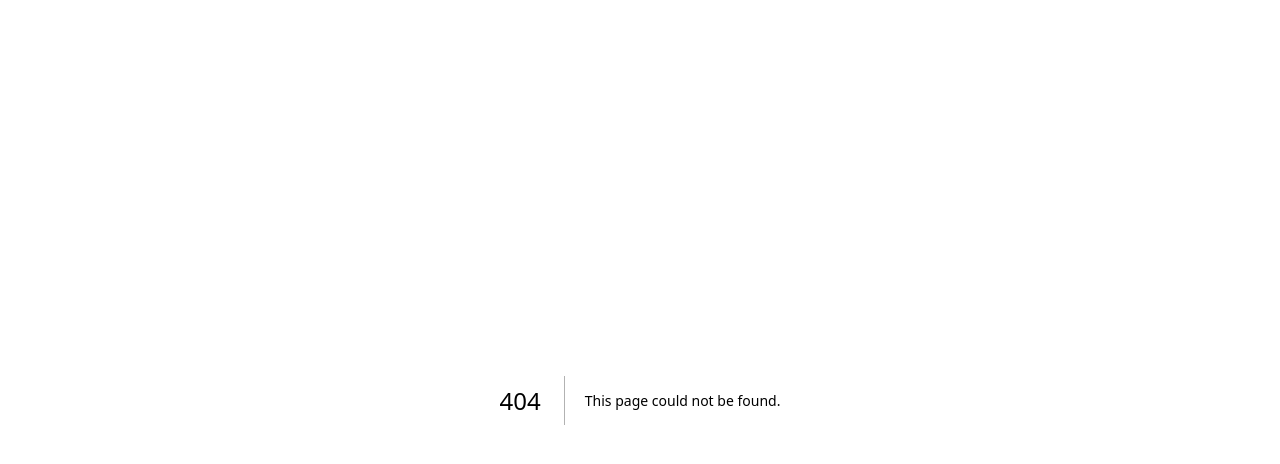
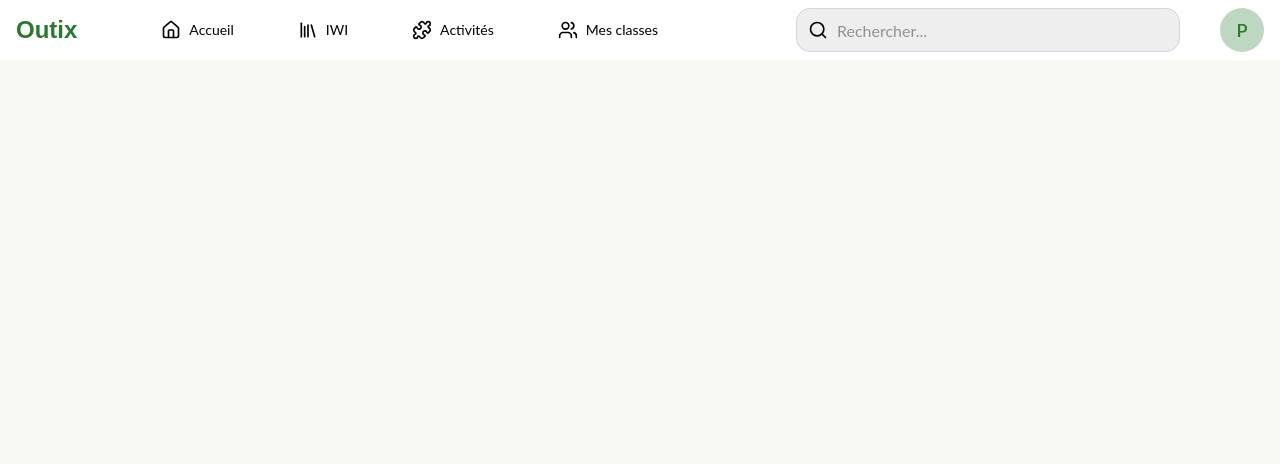
Before and after one commit to Linkaly31/SAE_Outix, a Next.js app in the folder outix/: page /test in a window 1280 px wide. Before the commit this address had no page. Shown: the top 464 px of the page. Built offline with nearby package versions, Linux system fonts and the light colour scheme.

Commit message:
Feat : Create component header
Modification of input component, apply him to login page and input component

```diff
--- a/outix/src/app/login/page.tsx
+++ b/outix/src/app/login/page.tsx
@@ -79,7 +79,7 @@ export default function LoginPage() {
                   id="identifier"
                   type="text"
                   placeholder="Votre identifiant"
-                  className="h-10 w-full rounded-lg border border-gray-300 bg-white pl-9 pr-3 font-body text-sm font-normal text-gray-800 placeholder:text-ui-placeholder focus-visible:ring-style-green sm:pl-10 sm:text-base"
+                  className="pl-9 pr-3 text-gray-800 sm:pl-10"
                   {...register("identifier")}
                 />
               </div>
@@ -106,7 +106,7 @@ export default function LoginPage() {
                     id="password"
                     type={showPassword ? "text" : "password"}
                     placeholder="Votre mot de passe"
-                    className="h-10 w-full rounded-lg border border-gray-300 bg-white pl-9 pr-10 font-body text-sm font-normal text-gray-800 placeholder:text-ui-placeholder focus-visible:ring-style-green sm:pl-10 sm:text-base"
+                    className="pl-9 pr-10 text-gray-800 sm:pl-10"
                     {...register("password")}
                   />
 
--- /dev/null
+++ b/outix/src/app/test/page.tsx
@@ -0,0 +1,9 @@
+import { Header } from "@/components/ui/header"
+
+export default function TestPage() {
+  return (
+    <main className="min-h-screen bg-[#F9F9F4]">
+      <Header />
+    </main>
+  )
+}
--- /dev/null
+++ b/outix/src/components/ui/header.tsx
@@ -0,0 +1,130 @@
+
+"use client"
+
+import { useState } from "react"
+import { House, Library, Puzzle, Users, Search, Menu, X } from "lucide-react"
+import { Input } from "@/components/ui/input"
+
+const navItems = [
+  { href: "/", label: "Accueil", Icon: House },
+  { href: "/iwi", label: "IWI", Icon: Library },
+  { href: "/activites", label: "Activités", Icon: Puzzle },
+  { href: "/classes", label: "Mes classes", Icon: Users },
+]
+
+const navLinkClass = "flex shrink-0 items-center gap-2 rounded-full px-3 py-2 font-body text-sm text-black transition-colors duration-200 hover:bg-[#2A7A2E]/15 focus-visible:outline-none focus-visible:ring-2 focus-visible:ring-[#2A7A2E] focus-visible:ring-offset-2"
+
+const avatarClass = "flex h-11 w-11 shrink-0 items-center justify-center rounded-full bg-[#2A7A2E]/30 font-body text-lg font-semibold text-[#2A7A2E] focus-visible:outline-none focus-visible:ring-2 focus-visible:ring-[#2A7A2E] focus-visible:ring-offset-2"
+
+const searchInputClass = "h-11 rounded-xl bg-[#EEEEEE] pl-10 pr-4 text-black"
+
+function ProfileButton() {
+  return (
+    <button
+      type="button"
+      aria-label="Profil utilisateur"
+      className={avatarClass}
+    >
+      P
+    </button>
+  )
+}
+
+function SearchBar() {
+  return (
+    <div className="relative min-w-0 flex-1">
+      <Search className="pointer-events-none absolute left-3 top-1/2 h-5 w-5 -translate-y-1/2 text-black" />
+      <Input
+        type="search"
+        placeholder="Rechercher..."
+        aria-label="Rechercher"
+        className={searchInputClass}
+      />
+    </div>
+  )
+}
+
+export function Header() {
+  const [menuOpen, setMenuOpen] = useState(false)
+
+  return (
+    <header className="w-full bg-white px-4 py-2">
+      {/* Desktop header */}
+      <div className="hidden w-full items-center gap-10 lg:flex">
+        {/* Add logo later */}
+        <span className="mr-8 shrink-0 font-title text-2xl font-bold text-[#2A7A2E]">
+          Outix
+        </span>
+
+        <nav
+          aria-label="Navigation principale"
+          className="flex min-w-0 flex-1 items-center justify-start gap-4 xl:gap-10"
+        >
+          {navItems.map(({ href, label, Icon }) => (
+            <a key={href} href={href} className={navLinkClass}>
+              <Icon className="h-5 w-5" />
+              <span>{label}</span>
+            </a>
+          ))}
+
+          <div className="relative ml-auto min-w-32 max-w-sm flex-1">
+            <SearchBar />
+          </div>
+        </nav>
+
+        <ProfileButton />
+      </div>
+
+      {/* Mobile and tablet header */}
+      <div className="flex flex-col gap-3 lg:hidden">
+        <div className="flex items-center justify-between">
+          {/* Add logo later */}
+          <span className="font-title text-2xl font-bold text-[#2A7A2E]">
+            Outix
+          </span>
+
+          <ProfileButton />
+        </div>
+
+        <div className="flex min-w-0 items-center gap-3">
+          <SearchBar />
+
+          <button
+            type="button"
+            aria-label={menuOpen ? "Fermer le menu" : "Ouvrir le menu"}
+            aria-expanded={menuOpen}
+            aria-controls="mobile-navigation"
+            onClick={() => setMenuOpen((open) => !open)}
+            className="flex h-11 w-11 shrink-0 items-center justify-center rounded-lg text-black transition-colors duration-200 hover:text-[#2A7A2E] active:text-[#2A7A2E] focus-visible:outline-none focus-visible:ring-2 focus-visible:ring-[#2A7A2E] focus-visible:ring-offset-2"
+          >
+            {menuOpen ? (
+              <X className="h-6 w-6" />
+            ) : (
+              <Menu className="h-6 w-6" />
+            )}
+          </button>
+        </div>
+
+        {menuOpen && (
+          <nav
+            id="mobile-navigation"
+            aria-label="Navigation principale"
+            className="flex flex-col gap-1 border-t border-gray-200 pt-2"
+          >
+            {navItems.map(({ href, label, Icon }) => (
+              <a
+                key={href}
+                href={href}
+                onClick={() => setMenuOpen(false)}
+                className="flex items-center gap-3 rounded-lg px-3 py-3 font-body text-sm text-black transition-colors duration-200 hover:bg-[#2A7A2E]/15 active:bg-[#2A7A2E]/25 focus-visible:outline-none focus-visible:ring-2 focus-visible:ring-inset focus-visible:ring-[#2A7A2E]"
+              >
+                <Icon className="h-5 w-5 shrink-0" />
+                <span>{label}</span>
+              </a>
+            ))}
+          </nav>
+        )}
+      </div>
+    </header>
+  )
+}
--- a/outix/src/components/ui/input.tsx
+++ b/outix/src/components/ui/input.tsx
@@ -8,7 +8,7 @@ function Input({ className, type, ...props }: React.ComponentProps<"input">) {
       type={type}
       data-slot="input"
       className={cn(
-        "h-8 w-full min-w-0 rounded-lg border border-input bg-transparent px-2.5 py-1 text-base transition-colors outline-none file:inline-flex file:h-6 file:border-0 file:bg-transparent file:text-sm file:font-medium file:text-foreground placeholder:text-muted-foreground focus-visible:border-ring focus-visible:ring-3 focus-visible:ring-ring/50 disabled:pointer-events-none disabled:cursor-not-allowed disabled:bg-input/50 disabled:opacity-50 aria-invalid:border-destructive aria-invalid:ring-3 aria-invalid:ring-destructive/20 md:text-sm dark:bg-input/30 dark:disabled:bg-input/80 dark:aria-invalid:border-destructive/50 dark:aria-invalid:ring-destructive/40",
+        "h-10 w-full min-w-0 rounded-lg border border-gray-300 bg-white px-3 py-1 font-body text-sm font-normal transition-colors outline-none placeholder:text-ui-placeholder focus-visible:ring-2 focus-visible:ring-style-green disabled:pointer-events-none disabled:cursor-not-allowed disabled:bg-input/50 disabled:opacity-50 aria-invalid:border-destructive aria-invalid:ring-2 aria-invalid:ring-destructive/20 sm:text-base",
         className
       )}
       {...props}
```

_ _ _ _

- _EXERCISE_:
Scan the material above for the string "from" and report each line where you find it.

- _TASK RESPONSE_:
+import { Header } from "@/components/ui/header"
+import { useState } from "react"
+import { House, Library, Puzzle, Users, Search, Menu, X } from "lucide-react"
+import { Input } from "@/components/ui/input"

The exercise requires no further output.